→ Available records:
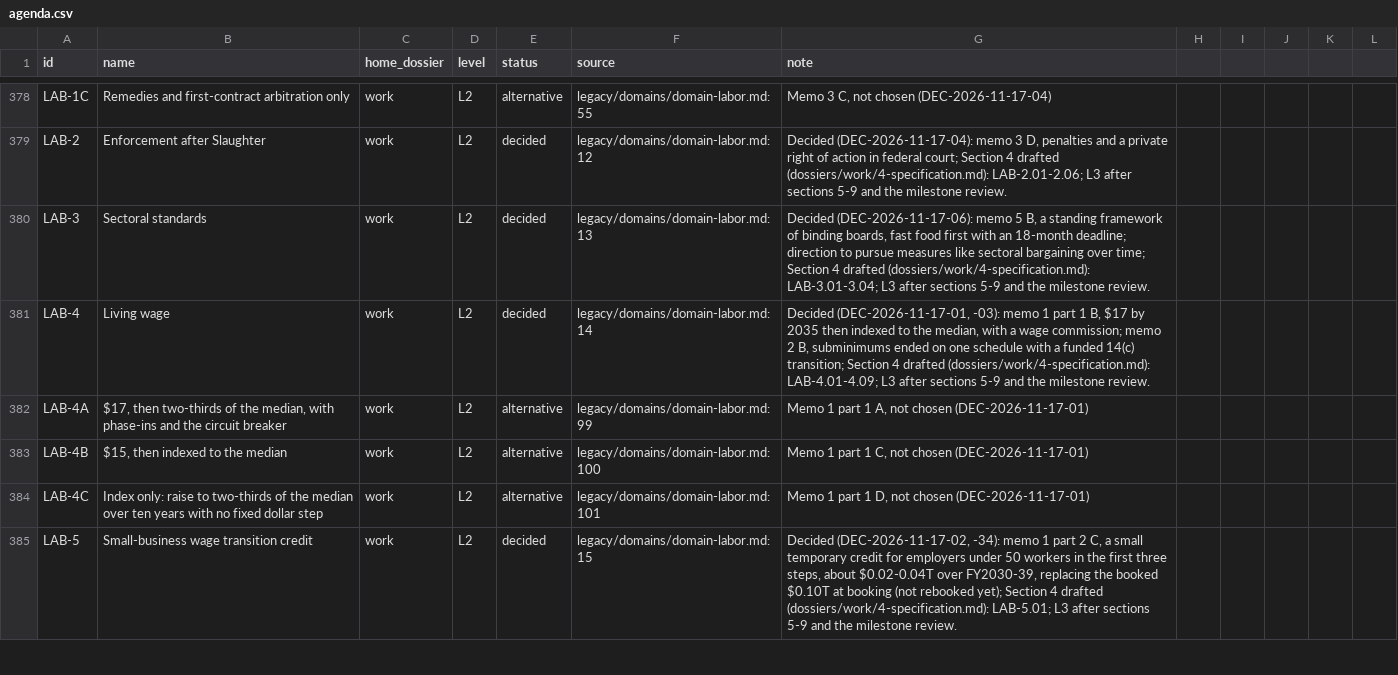
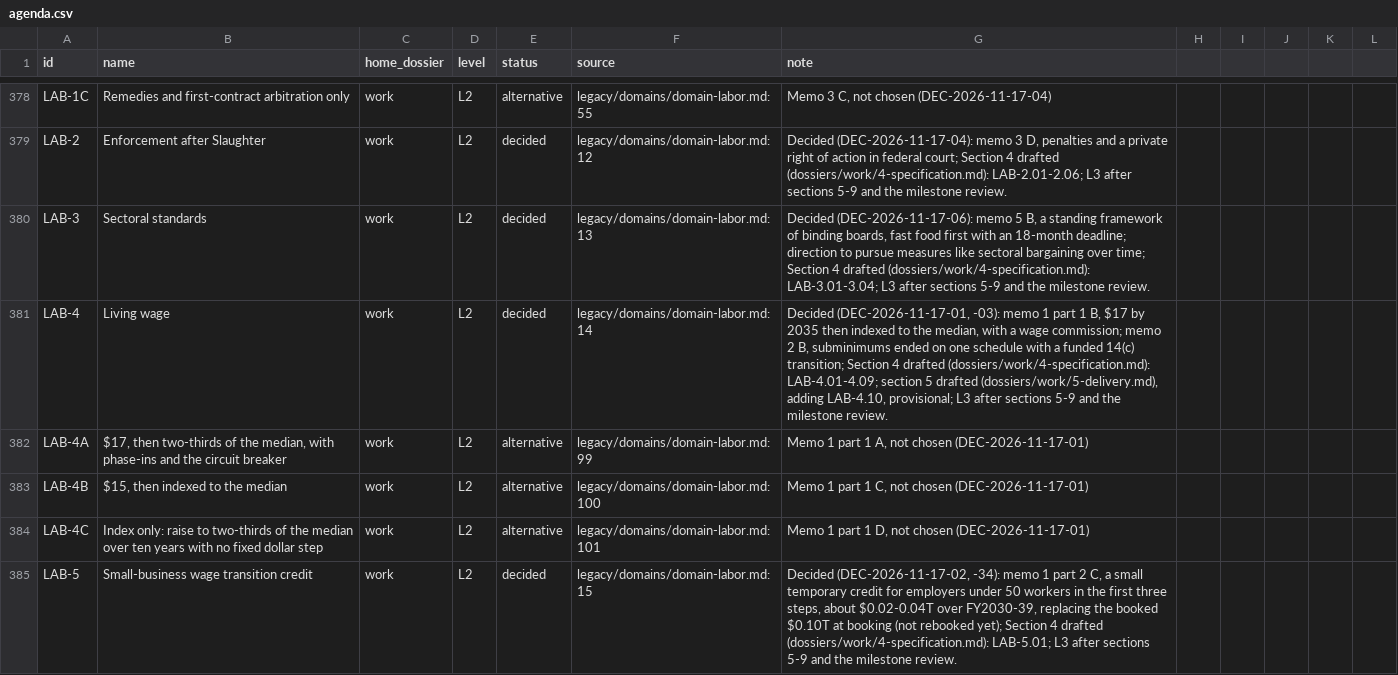
Before and after one commit to fm58cn6g4d-stack/project-2050, a CSV file: agenda/agenda.csv, drawn as a sheet; only a part is shown, gaps mark what is left out; the diff covers the shown part only.

```diff
--- a/agenda/agenda.csv
+++ b/agenda/agenda.csv
@@ -380,3 +380,3 @@ LAB-2,Enforcement after Slaughter,work,L2,decided,legacy/domains/domain-labor.md
 LAB-3,Sectoral standards,work,L2,decided,legacy/domains/domain-labor.md:13,"Decided (DEC-2026-11-17-06): memo 5 B, a standing framework of binding boards, fast food first with an 18-month deadline; direction to pursue measures like sectoral bargaining over time; Section 4 drafted (dossiers/work/4-specification.md): LAB-3.01-3.04; L3 after sections 5-9 and the milestone review."
-LAB-4,Living wage,work,L2,decided,legacy/domains/domain-labor.md:14,"Decided (DEC-2026-11-17-01, -03): memo 1 part 1 B, $17 by 2035 then indexed to the median, with a wage commission; memo 2 B, subminimums ended on one schedule with a funded 14(c) transition; Section 4 drafted (dossiers/work/4-specification.md): LAB-4.01-4.09; L3 after sections 5-9 and the milestone review."
+LAB-4,Living wage,work,L2,decided,legacy/domains/domain-labor.md:14,"Decided (DEC-2026-11-17-01, -03): memo 1 part 1 B, $17 by 2035 then indexed to the median, with a wage commission; memo 2 B, subminimums ended on one schedule with a funded 14(c) transition; Section 4 drafted (dossiers/work/4-specification.md): LAB-4.01-4.09; section 5 drafted (dossiers/work/5-delivery.md), adding LAB-4.10, provisional; L3 after sections 5-9 and the milestone review."
 LAB-4A,"$17, then two-thirds of the median, with phase-ins and the circuit breaker",work,L2,alternative,legacy/domains/domain-labor.md:99,"Memo 1 part 1 A, not chosen (DEC-2026-11-17-01)"
```
Also changed, not shown: 3 edited cells elsewhere in this file, 18 other files.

→ Your assignment:
Return the lines of the data above in full and exactly, with no pictures.

→ Exercise result:
Before and after one commit to fm58cn6g4d-stack/project-2050, a CSV file: agenda/agenda.csv, drawn as a sheet; only a part is shown, gaps mark what is left out; the diff covers the shown part only.

```diff
--- a/agenda/agenda.csv
+++ b/agenda/agenda.csv
@@ -380,3 +380,3 @@ LAB-2,Enforcement after Slaughter,work,L2,decided,legacy/domains/domain-labor.md
 LAB-3,Sectoral standards,work,L2,decided,legacy/domains/domain-labor.md:13,"Decided (DEC-2026-11-17-06): memo 5 B, a standing framework of binding boards, fast food first with an 18-month deadline; direction to pursue measures like sectoral bargaining over time; Section 4 drafted (dossiers/work/4-specification.md): LAB-3.01-3.04; L3 after sections 5-9 and the milestone review."
-LAB-4,Living wage,work,L2,decided,legacy/domains/domain-labor.md:14,"Decided (DEC-2026-11-17-01, -03): memo 1 part 1 B, $17 by 2035 then indexed to the median, with a wage commission; memo 2 B, subminimums ended on one schedule with a funded 14(c) transition; Section 4 drafted (dossiers/work/4-specification.md): LAB-4.01-4.09; L3 after sections 5-9 and the milestone review."
+LAB-4,Living wage,work,L2,decided,legacy/domains/domain-labor.md:14,"Decided (DEC-2026-11-17-01, -03): memo 1 part 1 B, $17 by 2035 then indexed to the median, with a wage commission; memo 2 B, subminimums ended on one schedule with a funded 14(c) transition; Section 4 drafted (dossiers/work/4-specification.md): LAB-4.01-4.09; section 5 drafted (dossiers/work/5-delivery.md), adding LAB-4.10, provisional; L3 after sections 5-9 and the milestone review."
 LAB-4A,"$17, then two-thirds of the median, with phase-ins and the circuit breaker",work,L2,alternative,legacy/domains/domain-labor.md:99,"Memo 1 part 1 A, not chosen (DEC-2026-11-17-01)"
```
Also changed, not shown: 3 edited cells elsewhere in this file, 18 other files.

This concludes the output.